US political tradition of free speech greatly differred from the authoritarian approach towards extremist ideologies in Europe. Suddenly, these traditions are at stake, and infringements become feasible for some, including enforcement by a completely extralegal militia. One rhetorical trait of European, especially German, Antifa agitation is to proclaim a permanent state of emergency, due to an impending fascist takeover, making abolishment of civil rights and an unrestricted permission for violence by them "necessary". While American Antifa has some differences, this is their least common denominator. It might be a very significant impact on political culture in the USA, as a backlash to Trump. It can bring back an extremism that had been mostly eliminated in the "red scares" long ago (not supporting some of the methods applied then).
Are they equivalent to neo-Nazis?
This is hard to judge, because both commit various violent and criminal acts while underground movements, and likely become mass murderous when taking full power. Ideologies are different, and far-leftists tend to come sugar-coated, as opposed to the obvious evil of fascists or nazis. In the (unlikely) case that a Nazi-like regime takes over in the US, perhaps a 100 million people would be immediately on the hit lists. A communist regime has less clear definitions of enemies, so anybody might become target. Maybe, as once in the USSR, just because secret police has to fulfill a kill quota and randomly grabs people from the street.
Perhaps Antifa is the lesser evil compared to actual neo-Nazis, but it's better to do everything to not get reduced to a choice between these.
What is definitely appropriate, is to equate the black blocs, perhaps not to Communist regimes or German Nazism, but to those American organizations, who sought to maintain invisible empires from the right, through underground armies in disguise.
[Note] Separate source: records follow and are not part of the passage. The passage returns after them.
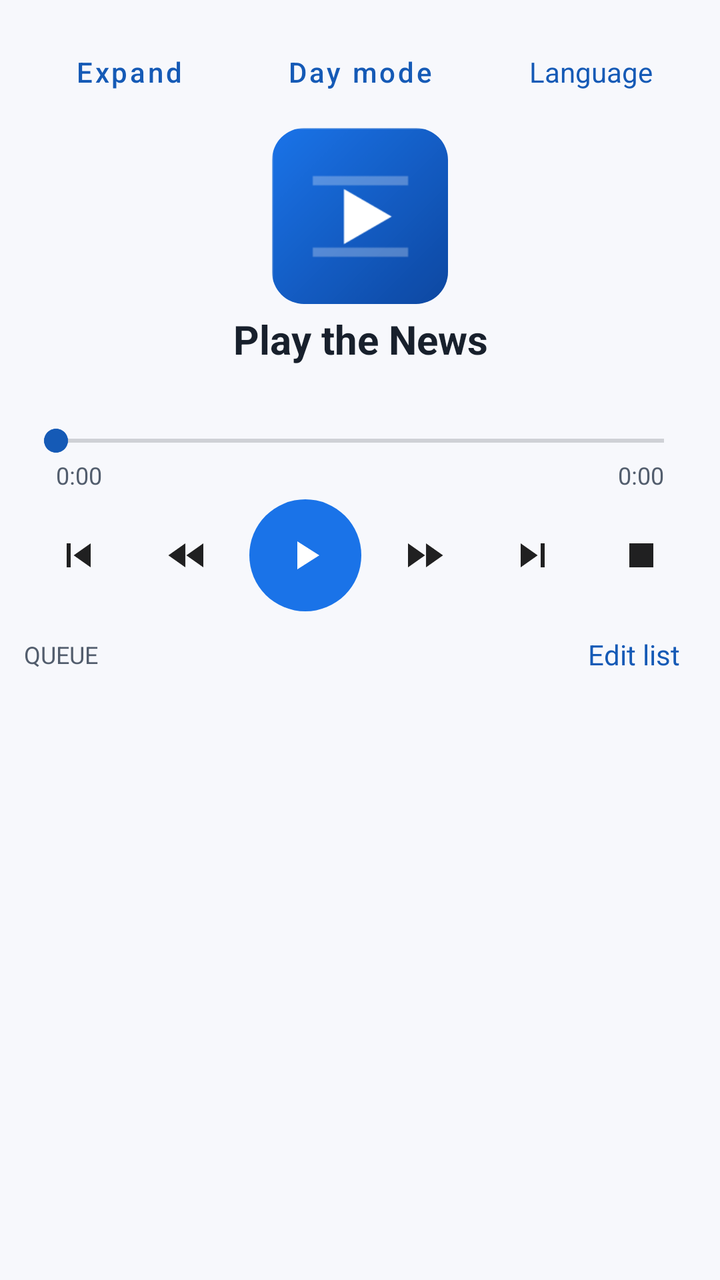
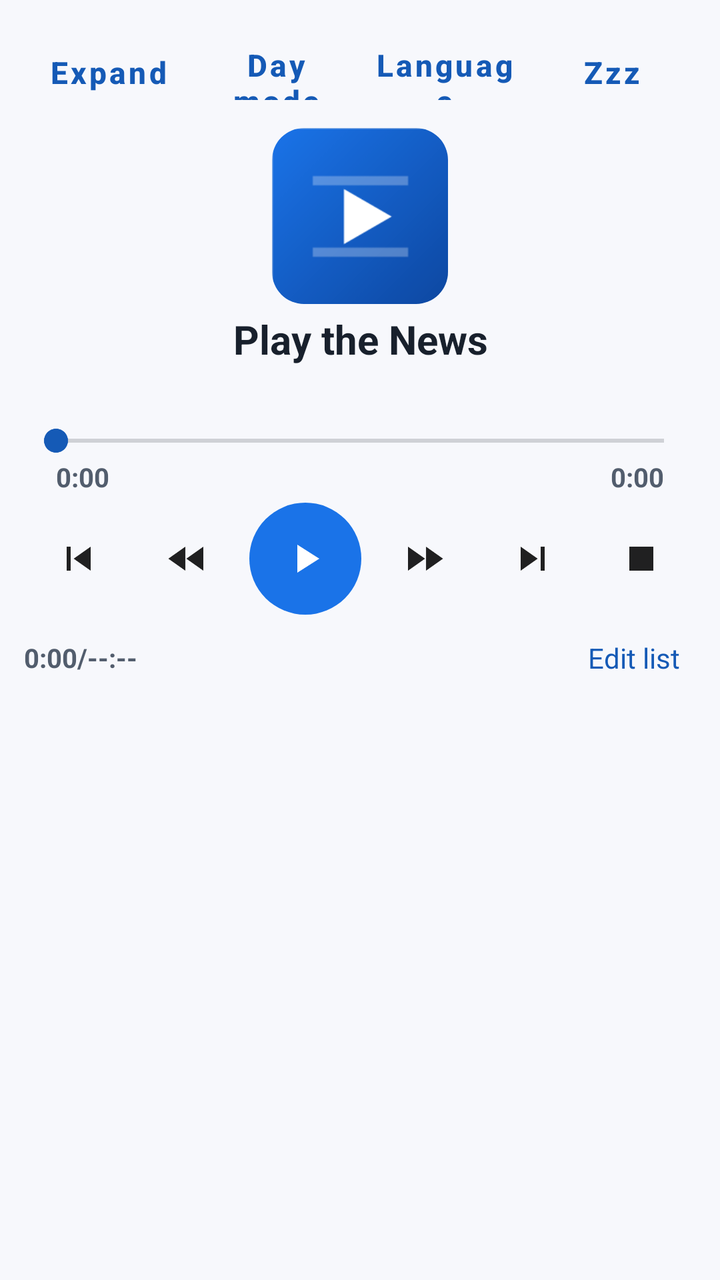

Two renders of the same Android screen: before a commit and after it. Below are the layout's source before the change and the commit's diff.
<!-- AndroidManifest.xml: fallback theme Theme.MaterialComponents.DayNight.NoActionBar -->
<!-- res/layout/activity_player.xml -->
<?xml version="1.0" encoding="utf-8"?>
<FrameLayout xmlns:android="http://schemas.android.com/apk/res/android"
    android:layout_width="match_parent"
    android:layout_height="match_parent"
    android:background="@color/background"
    android:fitsSystemWindows="true">

<LinearLayout
    android:layout_width="match_parent"
    android:layout_height="match_parent"
    android:orientation="vertical"
    android:paddingLeft="12dp"
    android:paddingRight="12dp"
    android:paddingTop="12dp"
    android:paddingBottom="12dp">

    <LinearLayout
        android:layout_width="match_parent"
        android:layout_height="wrap_content"
        android:orientation="horizontal"
        android:gravity="center_vertical">
        <Button android:id="@+id/collapse_player" style="@style/TopAction"
            android:text="@string/expand_player" />
        <Button android:id="@+id/theme_toggle" style="@style/TopAction"
            android:layout_weight="1.2" android:text="@string/day_mode" />
        <TextView android:id="@+id/language" style="@style/TopAction"
            android:text="@string/language" />
    </LinearLayout>

    <HorizontalScrollView
        android:id="@+id/category_scroll"
        android:layout_width="match_parent"
        android:layout_height="wrap_content"
        android:visibility="gone"
        android:scrollbars="none">
        <LinearLayout android:id="@+id/categories"
            android:layout_width="wrap_content" android:layout_height="wrap_content"
            android:orientation="horizontal" />
    </HorizontalScrollView>

    <ImageView
        android:id="@+id/art"
        android:layout_width="88dp"
        android:layout_height="88dp"
        android:layout_gravity="center_horizontal"
        android:layout_marginTop="4dp"
        android:background="@drawable/bg_art"
        android:clipToOutline="true"
        android:scaleType="centerCrop"
        android:src="@mipmap/ic_launcher"
        android:contentDescription="@null" />

    <TextView
        android:id="@+id/title"
        android:layout_width="match_parent"
        android:layout_height="wrap_content"
        android:layout_marginTop="4dp"
        android:gravity="center"
        android:maxLines="2"
        android:ellipsize="end"
        android:textColor="@color/primary"
        android:textSize="20sp"
        android:textStyle="bold"
        android:text="@string/app_name" />

    <TextView
        android:id="@+id/subtitle"
        android:layout_width="match_parent"
        android:layout_height="wrap_content"
        android:layout_marginTop="4dp"
        android:gravity="center"
        android:maxLines="1"
        android:ellipsize="end"
        android:textColor="@color/secondary"
        android:textSize="15sp" />

    <LinearLayout android:id="@+id/player_details" android:layout_width="match_parent" android:layout_height="wrap_content" android:orientation="vertical">
    <SeekBar
        android:id="@+id/seek"
        android:layout_width="match_parent"
        android:layout_height="wrap_content"
        android:progressTint="@color/accent"
        android:progressBackgroundTint="#FF5F6368"
        android:thumbTint="@color/accent"
        android:layout_marginTop="4dp" />

    <LinearLayout
        android:layout_width="match_parent"
        android:layout_height="wrap_content"
        android:orientation="horizontal"
        android:paddingLeft="16dp"
        android:paddingRight="16dp">
        <TextView
            android:id="@+id/elapsed"
            android:layout_width="0dp"
            android:layout_height="wrap_content"
            android:layout_weight="1"
            android:textColor="@color/secondary"
            android:textSize="12sp"
            android:text="0:00" />
        <TextView
            android:id="@+id/duration"
            android:layout_width="wrap_content"
            android:layout_height="wrap_content"
            android:textColor="@color/secondary"
            android:textSize="12sp"
            android:text="0:00" />
    </LinearLayout>

    </LinearLayout>
    <LinearLayout
        android:layout_width="match_parent"
        android:layout_height="wrap_content"
        android:layout_marginTop="4dp"
        android:gravity="center"
        android:orientation="horizontal">

        <ImageButton android:id="@+id/prev" style="@style/PlayerControlButton"
            android:src="@drawable/ic_prev" android:contentDescription="@string/previous" />
        <ImageButton android:id="@+id/rewind" style="@style/PlayerControlButton"
            android:src="@drawable/ic_rewind" android:contentDescription="@string/rewind" />
        <ImageButton
            android:id="@+id/play_pause"
            android:layout_width="56dp"
            android:layout_height="56dp"
            android:layout_marginLeft="4dp"
            android:layout_marginRight="4dp"
            android:background="@drawable/bg_play"
            android:scaleType="centerInside"
            android:padding="12dp"
            android:src="@drawable/ic_play"
            android:contentDescription="@string/play_pause" />
        <ImageButton android:id="@+id/forward" style="@style/PlayerControlButton"
            android:src="@drawable/ic_forward" android:contentDescription="@string/forward" />
        <ImageButton android:id="@+id/next" style="@style/PlayerControlButton"
            android:src="@drawable/ic_next" android:contentDescription="@string/next" />
        <ImageButton android:id="@+id/stop" style="@style/PlayerControlButton"
            android:src="@drawable/ic_stop" android:contentDescription="@string/stop" />
    </LinearLayout>

    <TextView
        android:id="@+id/status"
        android:layout_width="match_parent"
        android:layout_height="wrap_content"
        android:layout_marginTop="4dp"
        android:visibility="gone"
        android:textColor="@color/accent"
        android:textSize="13sp" />

    <LinearLayout
        android:layout_width="match_parent"
        android:layout_height="wrap_content"
        android:layout_marginTop="4dp"
        android:gravity="center_vertical"
        android:orientation="horizontal">
        <TextView
            android:id="@+id/queue_label"
            android:layout_width="0dp"
            android:layout_height="wrap_content"
            android:layout_weight="1"
            android:textColor="@color/secondary"
            android:textSize="12sp"
            android:textAllCaps="true"
            android:text="@string/up_next" />
        <TextView
            android:id="@+id/edit_list"
            android:layout_width="wrap_content"
            android:layout_height="wrap_content"
            android:background="?android:attr/selectableItemBackground"
            android:padding="8dp"
            android:textColor="@color/accent"
            android:textSize="14sp"
            android:text="@string/edit_list" />
    </LinearLayout>

    <ListView
        android:id="@+id/queue"
        android:layout_width="match_parent"
        android:layout_height="0dp"
        android:layout_weight="1"
        android:layout_marginTop="4dp"
        android:divider="@null" />
</LinearLayout>
</FrameLayout>
<!-- resources referenced by this layout -->
<resources>
  <color name="accent">#155AB6</color>
  <color name="background">#F7F8FC</color>
  <color name="primary">#18202C</color>
  <color name="secondary">#525D6D</color>
  <!-- drawable bg_art (drawable) -->
  <?xml version="1.0" encoding="utf-8"?>
  <shape xmlns:android="http://schemas.android.com/apk/res/android" android:shape="rectangle">
      <corners android:radius="16dp" />
      <solid android:color="@color/surface" />
  </shape>
  <!-- drawable bg_play (drawable) -->
  <?xml version="1.0" encoding="utf-8"?>
  <ripple xmlns:android="http://schemas.android.com/apk/res/android" android:color="#40FFFFFF">
      <item>
          <shape android:shape="oval">
              <solid android:color="#FF1A73E8" />
          </shape>
      </item>
  </ripple>
  <!-- drawable ic_play (drawable) -->
  <?xml version="1.0" encoding="utf-8"?>
  <vector xmlns:android="http://schemas.android.com/apk/res/android"
      android:width="24dp" android:height="24dp"
      android:viewportWidth="24" android:viewportHeight="24">
      <path android:fillColor="#FFFFFFFF" android:pathData="M8,5v14l11,-7z" />
  </vector>
  <!-- drawable ic_prev (drawable) -->
  <?xml version="1.0" encoding="utf-8"?>
  <vector xmlns:android="http://schemas.android.com/apk/res/android"
      android:width="24dp" android:height="24dp"
      android:viewportWidth="24" android:viewportHeight="24">
      <path android:fillColor="?android:attr/textColorPrimary" android:pathData="M6,6h2v12H6zM9.5,12l8.5,6V6z" />
  </vector>
  <!-- drawable ic_stop (drawable) -->
  <?xml version="1.0" encoding="utf-8"?>
  <vector xmlns:android="http://schemas.android.com/apk/res/android"
      android:width="24dp" android:height="24dp"
      android:viewportWidth="24" android:viewportHeight="24">
      <path android:fillColor="?android:attr/textColorPrimary" android:pathData="M6,6h12v12H6z" />
  </vector>
  <string name="app_name">"Play the News"</string>
  <string name="day_mode">"Day mode"</string>
  <string name="edit_list">"Edit list"</string>
  <string name="expand_player">"Expand"</string>
  <string name="forward">"Forward 30 seconds"</string>
  <string name="language">"Language"</string>
  <string name="next">"Next"</string>
  <string name="play_pause">"Play or pause"</string>
  <string name="previous">"Previous"</string>
  <string name="rewind">"Back 15 seconds"</string>
  <string name="stop">"Stop"</string>
  <string name="up_next">"Queue"</string>
  <style name="PlayerControlButton" parent="ControlButton">
          <item name="android:layout_width">0dp</item>
          <item name="android:layout_weight">1</item>
          <item name="android:layout_height">56dp</item>
      </style>
  <style name="TopAction">
          <item name="android:layout_width">0dp</item>
          <item name="android:layout_weight">1</item>
          <item name="android:layout_height">48dp</item>
          <item name="android:minWidth">0dp</item>
          <item name="android:paddingLeft">4dp</item>
          <item name="android:paddingRight">4dp</item>
          <item name="android:gravity">center</item>
          <item name="android:textAllCaps">false</item>
          <item name="android:textSize">14sp</item>
          <item name="android:textColor">@color/accent</item>
          <item name="android:background">?android:attr/selectableItemBackground</item>
      </style>
  <color name="surface">#E1E7F0</color>
  <style name="ControlButton">
          <item name="android:layout_width">52dp</item>
          <item name="android:layout_height">52dp</item>
          <item name="android:padding">12dp</item>
          <item name="android:scaleType">centerInside</item>
          <item name="android:background">?android:attr/selectableItemBackgroundBorderless</item>
      </style>
  <!-- unchanged entries left out for length: 4 -->
</resources>

<!-- the commit's change to res/layout/activity_player.xml (unified diff, before → after) -->
@@ -22,9 +22,10 @@
         <Button android:id="@+id/collapse_player" style="@style/TopAction"
             android:text="@string/expand_player" />
         <Button android:id="@+id/theme_toggle" style="@style/TopAction"
-            android:layout_weight="1.2" android:text="@string/day_mode" />
-        <TextView android:id="@+id/language" style="@style/TopAction"
+            android:text="@string/day_mode" />
+        <Button android:id="@+id/language" style="@style/TopAction"
             android:text="@string/language" />
+        <Button android:id="@+id/sleep_timer" style="@style/TopAction" android:text="Zzz" />
     </LinearLayout>
 
     <HorizontalScrollView
@@ -96,14 +97,16 @@
             android:layout_height="wrap_content"
             android:layout_weight="1"
             android:textColor="@color/secondary"
-            android:textSize="12sp"
+            android:textSize="13.2sp"
+            android:textStyle="bold"
             android:text="0:00" />
         <TextView
             android:id="@+id/duration"
             android:layout_width="wrap_content"
             android:layout_height="wrap_content"
             android:textColor="@color/secondary"
-            android:textSize="12sp"
+            android:textSize="13.2sp"
+            android:textStyle="bold"
             android:text="0:00" />
     </LinearLayout>
 
@@ -159,9 +162,10 @@
             android:layout_height="wrap_content"
             android:layout_weight="1"
             android:textColor="@color/secondary"
-            android:textSize="12sp"
-            android:textAllCaps="true"
-            android:text="@string/up_next" />
+            android:textSize="13.2sp"
+            android:textStyle="bold"
+            android:textAllCaps="false"
+            android:text="0:00/--:--" />
         <TextView
             android:id="@+id/edit_list"
             android:layout_width="wrap_content"
<!-- resource entries referenced after the edit -->
@@ -51,7 +51,6 @@
   <string name="previous">"Previous"</string>
   <string name="rewind">"Back 15 seconds"</string>
   <string name="stop">"Stop"</string>
-  <string name="up_next">"Queue"</string>
   <style name="PlayerControlButton" parent="ControlButton">
           <item name="android:layout_width">0dp</item>
           <item name="android:layout_weight">1</item>
@@ -66,7 +65,8 @@
           <item name="android:paddingRight">4dp</item>
           <item name="android:gravity">center</item>
           <item name="android:textAllCaps">false</item>
-          <item name="android:textSize">14sp</item>
+          <item name="android:textSize">15.4sp</item>
+          <item name="android:textStyle">bold</item>
           <item name="android:textColor">@color/accent</item>
           <item name="android:background">?android:attr/selectableItemBackground</item>
       </style>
Only that these disguised in white instead of black, and burned crosses instead of cars.